* Update courtesy of my friend Manuel Borja (aka “the master”): the phrase refers to the belts used by Augustine monks who, unlike others, didn’t wear ropes to hold their robes.

Food for thought: Dry July is over… what’s next?

Image from
Image from

So… this is it. July is over, Dry July is over (although you can still donate until August 31st here). I didn’t help raise that much money to support the battle against cancer but I guess that’s what happens when you’re not particularly popular. Big thanks to the generous people who supported me. Rest assured that you’ve made a difference in the life of someone who is dealing with cancer.

Will I do it again next year? Doubt it. I don’t want to ask for more money from the same people. I will definitely support someone else. And I will probably take the month off drinking again.
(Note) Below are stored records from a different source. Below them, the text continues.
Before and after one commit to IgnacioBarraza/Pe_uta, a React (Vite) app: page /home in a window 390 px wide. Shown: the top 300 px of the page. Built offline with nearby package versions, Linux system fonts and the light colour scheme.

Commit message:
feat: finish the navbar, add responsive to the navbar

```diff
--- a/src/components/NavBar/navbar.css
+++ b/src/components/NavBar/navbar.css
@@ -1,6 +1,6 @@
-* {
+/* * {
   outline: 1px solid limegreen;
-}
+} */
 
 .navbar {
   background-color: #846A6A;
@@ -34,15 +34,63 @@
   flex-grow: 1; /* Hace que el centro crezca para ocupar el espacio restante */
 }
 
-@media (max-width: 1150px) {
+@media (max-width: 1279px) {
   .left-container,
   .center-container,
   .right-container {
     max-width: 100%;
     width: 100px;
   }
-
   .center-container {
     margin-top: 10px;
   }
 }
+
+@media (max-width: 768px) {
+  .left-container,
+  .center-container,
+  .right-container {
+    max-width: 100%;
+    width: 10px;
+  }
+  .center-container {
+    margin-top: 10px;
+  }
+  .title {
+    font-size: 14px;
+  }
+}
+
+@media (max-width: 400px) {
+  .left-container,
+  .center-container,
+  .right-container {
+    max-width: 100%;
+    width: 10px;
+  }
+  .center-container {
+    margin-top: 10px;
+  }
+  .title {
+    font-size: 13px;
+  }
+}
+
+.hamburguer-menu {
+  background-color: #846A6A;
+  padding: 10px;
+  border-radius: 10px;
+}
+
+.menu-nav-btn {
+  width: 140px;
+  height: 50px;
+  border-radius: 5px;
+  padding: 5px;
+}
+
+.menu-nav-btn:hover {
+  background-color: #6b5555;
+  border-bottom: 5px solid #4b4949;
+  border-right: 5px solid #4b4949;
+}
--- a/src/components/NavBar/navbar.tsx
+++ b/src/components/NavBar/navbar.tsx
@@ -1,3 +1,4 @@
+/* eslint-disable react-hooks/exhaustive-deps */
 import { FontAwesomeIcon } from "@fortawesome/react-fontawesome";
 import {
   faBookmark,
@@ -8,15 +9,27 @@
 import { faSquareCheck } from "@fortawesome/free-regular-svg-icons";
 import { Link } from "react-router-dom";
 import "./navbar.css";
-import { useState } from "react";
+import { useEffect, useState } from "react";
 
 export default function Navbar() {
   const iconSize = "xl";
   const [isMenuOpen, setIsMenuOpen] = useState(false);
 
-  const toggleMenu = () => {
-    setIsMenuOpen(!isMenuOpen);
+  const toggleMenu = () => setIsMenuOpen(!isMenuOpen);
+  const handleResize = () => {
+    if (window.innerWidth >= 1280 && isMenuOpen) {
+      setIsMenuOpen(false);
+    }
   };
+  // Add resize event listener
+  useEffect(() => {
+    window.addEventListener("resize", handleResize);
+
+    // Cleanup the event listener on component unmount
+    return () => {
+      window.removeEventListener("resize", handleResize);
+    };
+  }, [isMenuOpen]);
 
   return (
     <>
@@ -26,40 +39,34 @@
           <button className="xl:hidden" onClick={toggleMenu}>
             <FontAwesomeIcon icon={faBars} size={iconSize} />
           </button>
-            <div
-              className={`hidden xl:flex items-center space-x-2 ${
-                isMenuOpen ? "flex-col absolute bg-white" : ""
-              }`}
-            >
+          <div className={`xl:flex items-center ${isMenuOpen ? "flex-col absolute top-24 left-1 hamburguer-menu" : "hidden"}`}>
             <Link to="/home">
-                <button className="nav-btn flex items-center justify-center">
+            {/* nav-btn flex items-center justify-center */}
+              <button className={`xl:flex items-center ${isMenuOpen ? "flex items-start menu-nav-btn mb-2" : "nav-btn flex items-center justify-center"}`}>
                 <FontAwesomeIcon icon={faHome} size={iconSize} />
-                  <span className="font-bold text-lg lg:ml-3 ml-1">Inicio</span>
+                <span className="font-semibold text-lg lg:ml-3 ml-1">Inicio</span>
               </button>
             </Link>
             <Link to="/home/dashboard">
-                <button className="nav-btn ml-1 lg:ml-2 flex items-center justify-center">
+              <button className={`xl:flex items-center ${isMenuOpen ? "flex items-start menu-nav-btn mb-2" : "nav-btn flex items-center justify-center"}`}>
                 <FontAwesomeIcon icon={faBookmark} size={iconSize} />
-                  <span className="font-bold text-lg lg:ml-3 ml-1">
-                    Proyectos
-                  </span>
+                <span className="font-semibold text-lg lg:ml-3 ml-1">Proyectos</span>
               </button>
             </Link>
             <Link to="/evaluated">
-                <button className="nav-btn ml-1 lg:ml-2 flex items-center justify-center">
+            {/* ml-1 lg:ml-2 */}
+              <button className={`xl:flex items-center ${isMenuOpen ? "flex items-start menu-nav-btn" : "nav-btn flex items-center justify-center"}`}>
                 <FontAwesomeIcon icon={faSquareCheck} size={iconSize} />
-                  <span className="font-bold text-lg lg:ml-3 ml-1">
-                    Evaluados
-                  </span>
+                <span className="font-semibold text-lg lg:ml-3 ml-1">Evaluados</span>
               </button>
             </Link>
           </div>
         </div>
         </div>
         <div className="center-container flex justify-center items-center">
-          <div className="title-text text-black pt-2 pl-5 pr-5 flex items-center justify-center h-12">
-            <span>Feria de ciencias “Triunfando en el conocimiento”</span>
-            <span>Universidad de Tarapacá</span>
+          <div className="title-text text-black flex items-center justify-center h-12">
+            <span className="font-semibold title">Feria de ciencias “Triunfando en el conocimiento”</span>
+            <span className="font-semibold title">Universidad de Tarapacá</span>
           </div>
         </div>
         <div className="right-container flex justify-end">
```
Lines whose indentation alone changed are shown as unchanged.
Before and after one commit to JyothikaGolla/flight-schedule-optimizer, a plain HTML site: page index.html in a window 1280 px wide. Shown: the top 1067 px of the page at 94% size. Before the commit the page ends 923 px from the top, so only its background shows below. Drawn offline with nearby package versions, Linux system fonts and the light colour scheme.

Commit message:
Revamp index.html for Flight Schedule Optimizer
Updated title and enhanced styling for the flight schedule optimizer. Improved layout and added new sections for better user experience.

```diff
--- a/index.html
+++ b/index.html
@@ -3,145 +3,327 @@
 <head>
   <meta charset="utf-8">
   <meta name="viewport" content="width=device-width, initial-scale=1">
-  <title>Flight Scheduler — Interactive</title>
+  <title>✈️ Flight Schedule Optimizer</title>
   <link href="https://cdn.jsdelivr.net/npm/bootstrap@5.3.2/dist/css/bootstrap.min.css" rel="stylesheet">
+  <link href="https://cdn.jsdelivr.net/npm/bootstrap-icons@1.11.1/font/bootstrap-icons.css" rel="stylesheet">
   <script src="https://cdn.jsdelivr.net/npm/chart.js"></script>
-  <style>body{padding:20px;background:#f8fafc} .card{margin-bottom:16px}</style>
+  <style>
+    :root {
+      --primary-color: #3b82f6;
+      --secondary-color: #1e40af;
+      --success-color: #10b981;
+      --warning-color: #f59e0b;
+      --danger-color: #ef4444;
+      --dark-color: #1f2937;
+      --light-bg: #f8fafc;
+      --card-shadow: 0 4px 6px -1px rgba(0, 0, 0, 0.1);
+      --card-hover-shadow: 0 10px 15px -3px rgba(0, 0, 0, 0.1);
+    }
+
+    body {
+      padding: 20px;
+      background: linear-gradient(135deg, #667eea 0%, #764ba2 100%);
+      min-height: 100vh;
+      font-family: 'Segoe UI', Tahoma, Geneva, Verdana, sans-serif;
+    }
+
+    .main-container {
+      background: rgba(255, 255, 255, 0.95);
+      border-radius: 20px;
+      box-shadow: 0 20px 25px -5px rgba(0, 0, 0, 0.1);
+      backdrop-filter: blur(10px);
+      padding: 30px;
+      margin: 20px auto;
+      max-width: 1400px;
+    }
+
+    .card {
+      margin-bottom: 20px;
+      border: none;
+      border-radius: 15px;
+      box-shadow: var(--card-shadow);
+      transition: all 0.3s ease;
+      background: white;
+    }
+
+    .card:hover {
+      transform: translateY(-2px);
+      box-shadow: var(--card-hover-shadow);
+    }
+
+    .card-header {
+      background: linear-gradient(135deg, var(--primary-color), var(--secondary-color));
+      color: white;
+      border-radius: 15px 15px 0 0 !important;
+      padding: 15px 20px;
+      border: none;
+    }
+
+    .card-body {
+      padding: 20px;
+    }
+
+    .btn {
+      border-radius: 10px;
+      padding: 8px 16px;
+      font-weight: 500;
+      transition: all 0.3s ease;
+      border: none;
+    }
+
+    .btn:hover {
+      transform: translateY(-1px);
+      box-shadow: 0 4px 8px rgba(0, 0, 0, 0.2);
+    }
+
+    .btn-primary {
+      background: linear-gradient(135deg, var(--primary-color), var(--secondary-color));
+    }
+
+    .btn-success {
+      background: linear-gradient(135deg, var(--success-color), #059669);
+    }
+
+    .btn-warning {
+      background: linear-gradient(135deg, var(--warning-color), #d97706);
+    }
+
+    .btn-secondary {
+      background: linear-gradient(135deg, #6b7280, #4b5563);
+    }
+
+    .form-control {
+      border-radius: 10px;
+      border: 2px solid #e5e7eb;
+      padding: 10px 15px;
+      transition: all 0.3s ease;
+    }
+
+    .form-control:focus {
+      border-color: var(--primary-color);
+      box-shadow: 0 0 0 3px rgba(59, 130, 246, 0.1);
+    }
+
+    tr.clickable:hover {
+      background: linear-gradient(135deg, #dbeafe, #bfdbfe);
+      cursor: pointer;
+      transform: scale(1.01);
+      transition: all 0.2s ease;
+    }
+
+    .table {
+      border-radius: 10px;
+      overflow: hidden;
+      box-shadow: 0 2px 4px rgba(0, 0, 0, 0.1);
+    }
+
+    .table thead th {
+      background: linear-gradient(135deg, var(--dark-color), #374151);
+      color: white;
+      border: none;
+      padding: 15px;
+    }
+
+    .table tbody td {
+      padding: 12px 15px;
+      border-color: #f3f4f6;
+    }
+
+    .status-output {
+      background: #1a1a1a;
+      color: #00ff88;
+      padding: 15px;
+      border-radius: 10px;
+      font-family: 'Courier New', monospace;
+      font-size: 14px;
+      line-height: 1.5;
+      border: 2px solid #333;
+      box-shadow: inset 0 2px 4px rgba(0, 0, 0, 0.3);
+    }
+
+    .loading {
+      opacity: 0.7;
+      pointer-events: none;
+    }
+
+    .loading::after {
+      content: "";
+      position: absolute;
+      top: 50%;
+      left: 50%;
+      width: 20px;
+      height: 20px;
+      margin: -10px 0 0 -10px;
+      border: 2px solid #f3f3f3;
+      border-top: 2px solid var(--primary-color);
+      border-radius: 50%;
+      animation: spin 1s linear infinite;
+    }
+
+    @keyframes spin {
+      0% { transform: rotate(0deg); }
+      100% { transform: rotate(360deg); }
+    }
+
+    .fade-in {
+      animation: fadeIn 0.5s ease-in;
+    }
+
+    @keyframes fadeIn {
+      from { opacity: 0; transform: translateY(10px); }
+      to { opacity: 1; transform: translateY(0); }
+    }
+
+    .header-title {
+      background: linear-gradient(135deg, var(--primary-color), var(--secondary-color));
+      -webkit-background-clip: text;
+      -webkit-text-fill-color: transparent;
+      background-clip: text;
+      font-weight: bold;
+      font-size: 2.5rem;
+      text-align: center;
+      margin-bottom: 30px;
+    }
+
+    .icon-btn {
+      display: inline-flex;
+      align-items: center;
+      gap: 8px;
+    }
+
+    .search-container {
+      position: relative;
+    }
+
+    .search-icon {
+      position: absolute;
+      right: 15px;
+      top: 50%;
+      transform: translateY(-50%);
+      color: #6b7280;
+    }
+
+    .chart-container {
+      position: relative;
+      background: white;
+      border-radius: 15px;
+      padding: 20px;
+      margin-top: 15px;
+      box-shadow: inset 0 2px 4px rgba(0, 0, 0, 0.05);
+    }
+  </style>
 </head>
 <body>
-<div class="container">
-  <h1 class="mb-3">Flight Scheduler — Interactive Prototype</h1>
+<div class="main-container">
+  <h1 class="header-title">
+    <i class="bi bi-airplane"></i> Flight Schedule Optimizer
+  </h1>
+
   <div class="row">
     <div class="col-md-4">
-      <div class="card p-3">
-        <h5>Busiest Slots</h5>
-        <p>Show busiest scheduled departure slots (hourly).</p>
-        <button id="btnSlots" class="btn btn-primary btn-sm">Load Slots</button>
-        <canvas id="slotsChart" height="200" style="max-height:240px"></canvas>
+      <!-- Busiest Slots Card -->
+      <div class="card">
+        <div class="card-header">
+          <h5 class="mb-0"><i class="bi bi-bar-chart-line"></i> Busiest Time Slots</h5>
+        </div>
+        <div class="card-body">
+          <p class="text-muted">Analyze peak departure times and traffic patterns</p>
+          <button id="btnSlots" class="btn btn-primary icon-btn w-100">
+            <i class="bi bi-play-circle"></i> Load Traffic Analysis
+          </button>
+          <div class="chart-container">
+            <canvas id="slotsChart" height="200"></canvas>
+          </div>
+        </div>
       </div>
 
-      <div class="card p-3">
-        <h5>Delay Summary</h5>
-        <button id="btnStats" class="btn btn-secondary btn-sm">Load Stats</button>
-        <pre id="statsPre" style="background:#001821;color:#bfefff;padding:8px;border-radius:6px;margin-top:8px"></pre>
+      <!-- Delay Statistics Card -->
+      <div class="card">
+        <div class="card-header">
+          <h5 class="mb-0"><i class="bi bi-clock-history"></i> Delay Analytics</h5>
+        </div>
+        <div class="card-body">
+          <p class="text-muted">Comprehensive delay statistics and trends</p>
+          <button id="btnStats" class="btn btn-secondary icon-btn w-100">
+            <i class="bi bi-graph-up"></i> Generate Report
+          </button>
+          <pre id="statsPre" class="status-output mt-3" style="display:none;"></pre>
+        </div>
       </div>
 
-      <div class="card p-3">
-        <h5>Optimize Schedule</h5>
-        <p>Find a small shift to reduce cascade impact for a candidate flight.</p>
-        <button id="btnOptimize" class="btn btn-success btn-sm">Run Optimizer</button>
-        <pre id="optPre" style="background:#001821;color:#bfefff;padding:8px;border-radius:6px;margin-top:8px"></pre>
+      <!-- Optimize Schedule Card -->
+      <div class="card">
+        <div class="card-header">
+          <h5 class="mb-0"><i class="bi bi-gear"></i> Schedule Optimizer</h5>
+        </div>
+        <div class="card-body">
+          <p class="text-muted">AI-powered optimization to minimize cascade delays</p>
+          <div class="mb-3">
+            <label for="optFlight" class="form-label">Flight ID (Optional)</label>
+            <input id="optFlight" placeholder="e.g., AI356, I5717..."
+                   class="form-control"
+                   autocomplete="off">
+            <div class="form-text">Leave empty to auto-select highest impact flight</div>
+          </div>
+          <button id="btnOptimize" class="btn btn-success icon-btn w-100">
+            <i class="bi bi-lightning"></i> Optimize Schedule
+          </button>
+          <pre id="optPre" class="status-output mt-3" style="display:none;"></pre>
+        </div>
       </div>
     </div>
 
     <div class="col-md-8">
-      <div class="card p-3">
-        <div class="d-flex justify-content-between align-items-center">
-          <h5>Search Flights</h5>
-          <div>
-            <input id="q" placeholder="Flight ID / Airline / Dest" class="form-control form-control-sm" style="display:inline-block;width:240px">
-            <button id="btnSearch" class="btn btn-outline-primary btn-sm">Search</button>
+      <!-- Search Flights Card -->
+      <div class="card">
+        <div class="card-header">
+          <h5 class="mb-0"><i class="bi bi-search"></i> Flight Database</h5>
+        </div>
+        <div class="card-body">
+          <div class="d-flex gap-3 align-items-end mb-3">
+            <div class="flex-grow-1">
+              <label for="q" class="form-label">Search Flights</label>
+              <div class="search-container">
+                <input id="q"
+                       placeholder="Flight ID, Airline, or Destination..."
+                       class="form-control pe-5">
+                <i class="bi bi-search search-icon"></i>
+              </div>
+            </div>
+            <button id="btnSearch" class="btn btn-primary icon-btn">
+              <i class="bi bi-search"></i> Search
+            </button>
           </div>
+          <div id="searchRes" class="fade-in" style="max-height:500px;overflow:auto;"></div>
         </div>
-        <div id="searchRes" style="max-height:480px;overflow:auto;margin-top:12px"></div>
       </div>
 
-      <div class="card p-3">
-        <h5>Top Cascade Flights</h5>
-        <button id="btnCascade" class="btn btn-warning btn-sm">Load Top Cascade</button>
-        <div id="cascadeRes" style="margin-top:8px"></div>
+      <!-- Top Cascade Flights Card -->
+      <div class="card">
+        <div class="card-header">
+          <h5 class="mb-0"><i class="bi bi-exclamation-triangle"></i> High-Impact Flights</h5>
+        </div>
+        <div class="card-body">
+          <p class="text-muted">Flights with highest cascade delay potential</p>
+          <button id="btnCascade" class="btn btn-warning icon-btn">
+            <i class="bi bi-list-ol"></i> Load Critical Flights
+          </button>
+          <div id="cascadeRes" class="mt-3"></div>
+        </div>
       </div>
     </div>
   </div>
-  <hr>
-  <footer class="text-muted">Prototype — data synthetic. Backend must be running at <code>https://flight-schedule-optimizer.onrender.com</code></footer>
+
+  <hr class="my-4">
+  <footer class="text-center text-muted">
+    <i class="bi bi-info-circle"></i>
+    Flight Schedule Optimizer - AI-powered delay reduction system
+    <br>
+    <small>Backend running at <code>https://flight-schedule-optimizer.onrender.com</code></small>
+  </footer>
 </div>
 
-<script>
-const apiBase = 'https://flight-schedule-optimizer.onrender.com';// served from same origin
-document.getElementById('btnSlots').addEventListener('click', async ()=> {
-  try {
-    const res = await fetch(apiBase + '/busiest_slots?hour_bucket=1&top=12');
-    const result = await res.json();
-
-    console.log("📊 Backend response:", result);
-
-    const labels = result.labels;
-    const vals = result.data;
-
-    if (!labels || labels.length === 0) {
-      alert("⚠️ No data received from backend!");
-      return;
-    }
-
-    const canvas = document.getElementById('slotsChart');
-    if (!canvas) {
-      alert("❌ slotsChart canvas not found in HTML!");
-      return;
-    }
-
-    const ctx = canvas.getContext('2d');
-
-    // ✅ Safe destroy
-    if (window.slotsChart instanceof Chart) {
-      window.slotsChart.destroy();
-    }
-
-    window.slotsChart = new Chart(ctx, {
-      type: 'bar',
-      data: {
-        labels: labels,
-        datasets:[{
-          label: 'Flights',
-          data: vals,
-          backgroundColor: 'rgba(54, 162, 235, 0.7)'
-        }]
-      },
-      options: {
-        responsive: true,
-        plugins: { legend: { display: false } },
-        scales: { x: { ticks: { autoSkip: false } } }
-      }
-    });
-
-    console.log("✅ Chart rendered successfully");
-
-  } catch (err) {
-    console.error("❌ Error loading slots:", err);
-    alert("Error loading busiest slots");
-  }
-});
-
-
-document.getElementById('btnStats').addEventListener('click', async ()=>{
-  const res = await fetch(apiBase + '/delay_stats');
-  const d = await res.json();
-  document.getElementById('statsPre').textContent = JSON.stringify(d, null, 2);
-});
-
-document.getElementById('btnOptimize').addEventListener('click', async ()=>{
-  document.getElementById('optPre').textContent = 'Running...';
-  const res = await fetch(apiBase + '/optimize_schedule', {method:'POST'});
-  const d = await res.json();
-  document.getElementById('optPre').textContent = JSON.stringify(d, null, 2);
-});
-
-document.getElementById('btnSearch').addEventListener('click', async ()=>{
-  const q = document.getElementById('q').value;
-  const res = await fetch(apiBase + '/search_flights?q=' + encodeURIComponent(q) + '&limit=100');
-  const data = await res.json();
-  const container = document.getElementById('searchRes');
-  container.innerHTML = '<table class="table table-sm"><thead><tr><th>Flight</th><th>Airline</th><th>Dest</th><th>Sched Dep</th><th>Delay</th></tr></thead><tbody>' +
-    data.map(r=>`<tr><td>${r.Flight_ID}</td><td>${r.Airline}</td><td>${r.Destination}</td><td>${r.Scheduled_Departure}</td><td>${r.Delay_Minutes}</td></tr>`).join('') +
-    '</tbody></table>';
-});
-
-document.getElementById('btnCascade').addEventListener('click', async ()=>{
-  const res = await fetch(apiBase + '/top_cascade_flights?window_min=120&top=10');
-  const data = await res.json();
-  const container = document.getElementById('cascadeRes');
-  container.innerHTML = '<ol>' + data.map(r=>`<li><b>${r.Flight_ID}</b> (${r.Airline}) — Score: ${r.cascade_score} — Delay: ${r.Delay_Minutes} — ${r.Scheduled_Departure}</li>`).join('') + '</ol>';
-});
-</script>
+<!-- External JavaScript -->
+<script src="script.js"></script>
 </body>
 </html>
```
In fact, I might go off the booze in a more permanent basis.

WTF??!! Let me explain… For some reason I’ve had no problem in avoiding gluten (and most grains) for the last 3+ years due to a mild intolerance, but I haven’t been able to give up alcohol even when I’m clearly allergic to it (thanks mum for those Asian genes!). All the effort put in consuming grass-fed beef, pastured poultry, eggs and pork, organic vegetables, etc., is flushed down the toilet every time I drink more than what I can handle.

I thought a month without booze would have stellar effects in my health and/or body composition. Did it work? Body composition-wise, no. Apparently when I drink I don’t ingest enough alcohol calories to make a difference. And the munchies (mostly stress-induced) are there with or without alcohol. Health-wise, I did notice my digestion improved. I just got my annual blood test results back and they’re all good as per usual.

Of course being hangover-free has been a (modest) boost to energy and productivity. I’d like to say it made wonders for my training but the fact is I still suck at that and still haven’t found the magic recovery protocol (is it even possible at my age??).

Have I missed alcohol? To be honest, not that much. I’ve missed cooking with it because I love the flavour it gives to stews and stuff, but I haven’t had any serious cravings for a glass of wine or a bottle of cider. To be fair, I wasn’t really exposed to many heavy drinking situations or free glasses of wine during July, which certainly helped.

Am I ruling alcohol out forever? No. But I want to treat it as a once in a while component of my diet (along with white rice, corn and cheese) rather than 2+ glasses 2+ nights of the week. As I said, I love cooking with alcohol, so I’ll continue using it as an ingredient.